  • 88′ USA Substitution – On 18 Shaq Moore, off 19 Jorge Villafaña
  • 90’+3 Full time

Thoughts and observations

This game was – as much as any other under interim coach Dave Sarachan – marred by… being led by interim coach Dave Sarachan. That’s not a rip on him specifically (though obviously his specific choices in the situation were not ideal), as much as the concept that an interim guy doesn’t have a specific plan. Is he building for the future? Is he trying to get a result? Like so many of the Americans’ friendlies in the past year, he just sorta came out coaching the game, with no designs on a bigger picture – while also not really making the lineup and tactical choices to best ensure a result.

Each choice by a manager has to be for one purpose (build to the future) or the other (win the dang game), and all too often Sarachan has been stuck in between, ending up doing neither. With no specific system to install or tactical plan to build for the future, there’s really no excuse for it.

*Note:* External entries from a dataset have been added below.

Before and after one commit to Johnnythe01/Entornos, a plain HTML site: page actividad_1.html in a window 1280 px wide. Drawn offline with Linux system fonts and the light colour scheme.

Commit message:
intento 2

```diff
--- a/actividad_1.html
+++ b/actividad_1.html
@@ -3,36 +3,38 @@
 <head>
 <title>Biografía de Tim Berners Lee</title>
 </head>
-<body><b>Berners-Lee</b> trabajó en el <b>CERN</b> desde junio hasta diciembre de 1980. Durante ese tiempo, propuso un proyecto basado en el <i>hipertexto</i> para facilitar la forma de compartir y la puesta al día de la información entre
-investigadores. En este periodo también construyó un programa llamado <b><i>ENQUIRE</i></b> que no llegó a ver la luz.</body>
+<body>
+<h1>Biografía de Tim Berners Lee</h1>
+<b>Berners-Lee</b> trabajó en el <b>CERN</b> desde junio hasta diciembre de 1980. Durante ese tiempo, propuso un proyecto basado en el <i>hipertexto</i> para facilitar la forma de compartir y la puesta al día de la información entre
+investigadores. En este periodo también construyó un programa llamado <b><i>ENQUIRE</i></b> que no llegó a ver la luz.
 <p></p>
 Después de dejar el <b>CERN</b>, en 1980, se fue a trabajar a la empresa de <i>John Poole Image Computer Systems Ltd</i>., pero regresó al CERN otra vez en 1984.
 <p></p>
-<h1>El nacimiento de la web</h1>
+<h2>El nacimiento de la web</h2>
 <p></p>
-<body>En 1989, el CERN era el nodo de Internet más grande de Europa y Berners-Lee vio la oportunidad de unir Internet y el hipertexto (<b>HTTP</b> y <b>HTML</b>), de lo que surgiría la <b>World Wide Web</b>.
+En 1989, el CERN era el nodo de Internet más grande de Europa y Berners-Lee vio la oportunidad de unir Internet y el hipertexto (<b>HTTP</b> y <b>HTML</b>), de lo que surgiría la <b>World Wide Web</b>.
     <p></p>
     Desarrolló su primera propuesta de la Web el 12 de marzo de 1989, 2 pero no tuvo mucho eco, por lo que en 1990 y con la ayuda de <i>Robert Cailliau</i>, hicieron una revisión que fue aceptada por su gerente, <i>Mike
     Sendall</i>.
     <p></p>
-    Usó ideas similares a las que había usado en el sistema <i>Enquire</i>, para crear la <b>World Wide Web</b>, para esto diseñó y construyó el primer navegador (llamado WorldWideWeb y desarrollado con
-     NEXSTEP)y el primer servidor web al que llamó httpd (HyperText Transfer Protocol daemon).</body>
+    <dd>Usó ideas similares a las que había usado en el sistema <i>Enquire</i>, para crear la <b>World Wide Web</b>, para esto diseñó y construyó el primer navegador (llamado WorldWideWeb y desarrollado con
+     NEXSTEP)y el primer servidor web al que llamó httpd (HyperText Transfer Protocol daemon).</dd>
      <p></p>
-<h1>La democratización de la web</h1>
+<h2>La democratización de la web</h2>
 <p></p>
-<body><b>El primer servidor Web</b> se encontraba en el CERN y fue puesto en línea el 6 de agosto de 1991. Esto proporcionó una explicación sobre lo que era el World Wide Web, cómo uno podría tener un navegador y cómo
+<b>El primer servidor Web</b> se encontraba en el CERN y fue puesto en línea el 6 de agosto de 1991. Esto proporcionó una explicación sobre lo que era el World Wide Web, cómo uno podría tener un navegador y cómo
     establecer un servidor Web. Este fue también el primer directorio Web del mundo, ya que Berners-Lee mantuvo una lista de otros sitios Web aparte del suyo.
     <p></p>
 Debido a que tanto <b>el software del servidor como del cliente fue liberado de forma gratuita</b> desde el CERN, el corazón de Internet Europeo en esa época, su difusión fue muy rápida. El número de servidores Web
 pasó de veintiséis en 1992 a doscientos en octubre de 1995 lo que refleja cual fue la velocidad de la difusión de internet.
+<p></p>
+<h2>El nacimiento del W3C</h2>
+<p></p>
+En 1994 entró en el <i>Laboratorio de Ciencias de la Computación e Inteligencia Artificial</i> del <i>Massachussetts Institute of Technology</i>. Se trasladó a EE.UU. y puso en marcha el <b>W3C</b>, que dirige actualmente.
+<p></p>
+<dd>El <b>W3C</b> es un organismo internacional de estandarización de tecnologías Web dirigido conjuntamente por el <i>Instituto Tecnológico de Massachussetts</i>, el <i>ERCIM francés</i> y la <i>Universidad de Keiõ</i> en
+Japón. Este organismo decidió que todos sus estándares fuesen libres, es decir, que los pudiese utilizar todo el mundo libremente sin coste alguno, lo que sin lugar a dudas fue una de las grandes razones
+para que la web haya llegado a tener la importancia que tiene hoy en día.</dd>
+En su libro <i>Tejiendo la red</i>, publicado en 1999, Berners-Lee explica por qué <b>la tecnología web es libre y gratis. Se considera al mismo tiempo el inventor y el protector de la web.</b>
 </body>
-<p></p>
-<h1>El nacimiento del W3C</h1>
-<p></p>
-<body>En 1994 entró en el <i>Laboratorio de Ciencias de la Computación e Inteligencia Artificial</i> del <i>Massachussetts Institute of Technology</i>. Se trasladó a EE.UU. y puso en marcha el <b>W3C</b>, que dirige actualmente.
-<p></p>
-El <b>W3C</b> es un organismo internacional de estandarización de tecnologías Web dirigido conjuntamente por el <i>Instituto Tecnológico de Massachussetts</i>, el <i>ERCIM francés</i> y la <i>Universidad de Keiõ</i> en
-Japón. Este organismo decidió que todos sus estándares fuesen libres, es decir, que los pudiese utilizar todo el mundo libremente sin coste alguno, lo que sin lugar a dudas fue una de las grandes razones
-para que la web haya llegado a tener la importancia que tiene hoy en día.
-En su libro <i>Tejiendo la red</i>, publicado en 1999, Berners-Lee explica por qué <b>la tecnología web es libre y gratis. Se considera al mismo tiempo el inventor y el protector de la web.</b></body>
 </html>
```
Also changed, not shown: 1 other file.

Some of the choices in the starting lineup were shining examples of this:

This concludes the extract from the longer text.